> _Task directions_
All that is needed is an exact copy of the lines from the beginning of the data below through the line containing "2 other files.", minus the pictures.

[Data items]
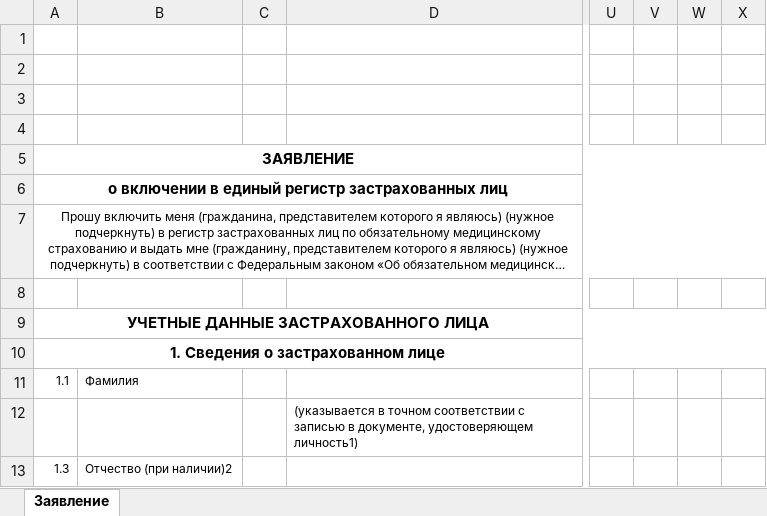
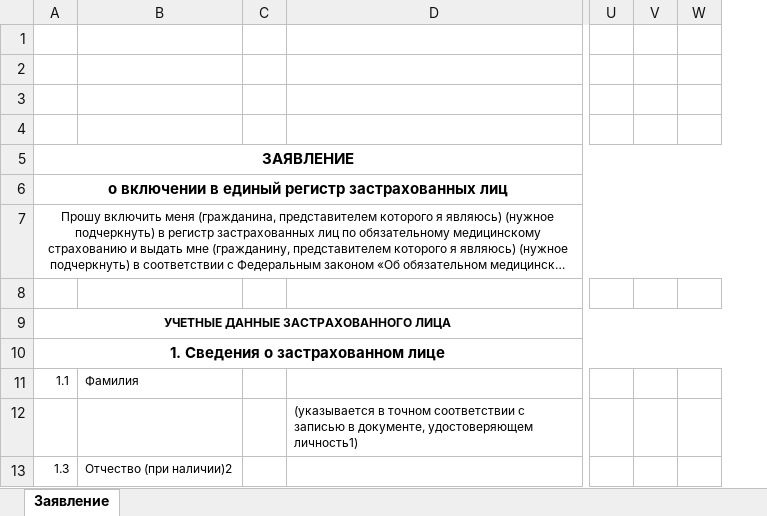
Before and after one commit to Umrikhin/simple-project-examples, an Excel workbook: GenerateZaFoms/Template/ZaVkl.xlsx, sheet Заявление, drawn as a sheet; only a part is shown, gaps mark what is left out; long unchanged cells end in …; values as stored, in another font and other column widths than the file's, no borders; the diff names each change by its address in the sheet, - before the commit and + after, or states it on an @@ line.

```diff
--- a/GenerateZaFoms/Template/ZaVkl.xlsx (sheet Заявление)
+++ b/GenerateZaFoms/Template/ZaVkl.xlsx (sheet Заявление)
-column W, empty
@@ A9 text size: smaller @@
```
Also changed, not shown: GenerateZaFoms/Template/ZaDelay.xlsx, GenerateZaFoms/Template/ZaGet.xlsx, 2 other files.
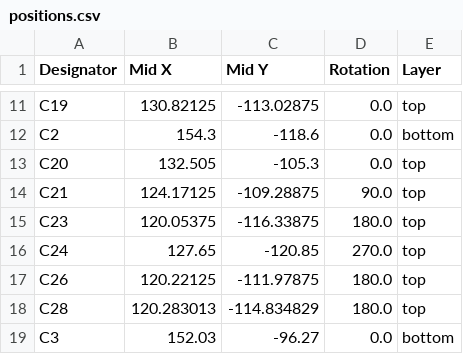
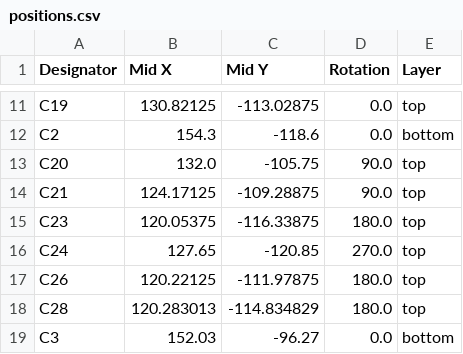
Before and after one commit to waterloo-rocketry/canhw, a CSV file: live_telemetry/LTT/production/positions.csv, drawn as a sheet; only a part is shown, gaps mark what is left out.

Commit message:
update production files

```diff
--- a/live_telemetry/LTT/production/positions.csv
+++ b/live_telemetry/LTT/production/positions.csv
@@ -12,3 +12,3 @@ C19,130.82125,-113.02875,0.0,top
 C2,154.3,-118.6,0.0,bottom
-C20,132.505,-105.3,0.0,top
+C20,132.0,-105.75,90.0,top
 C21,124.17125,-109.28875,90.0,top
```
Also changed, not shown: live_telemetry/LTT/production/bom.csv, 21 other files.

> _Output of the exercise_
Before and after one commit to Umrikhin/simple-project-examples, an Excel workbook: GenerateZaFoms/Template/ZaVkl.xlsx, sheet Заявление, drawn as a sheet; only a part is shown, gaps mark what is left out; long unchanged cells end in …; values as stored, in another font and other column widths than the file's, no borders; the diff names each change by its address in the sheet, - before the commit and + after, or states it on an @@ line.

```diff
--- a/GenerateZaFoms/Template/ZaVkl.xlsx (sheet Заявление)
+++ b/GenerateZaFoms/Template/ZaVkl.xlsx (sheet Заявление)
-column W, empty
@@ A9 text size: smaller @@
```
Also changed, not shown: GenerateZaFoms/Template/ZaDelay.xlsx, GenerateZaFoms/Template/ZaGet.xlsx, 2 other files.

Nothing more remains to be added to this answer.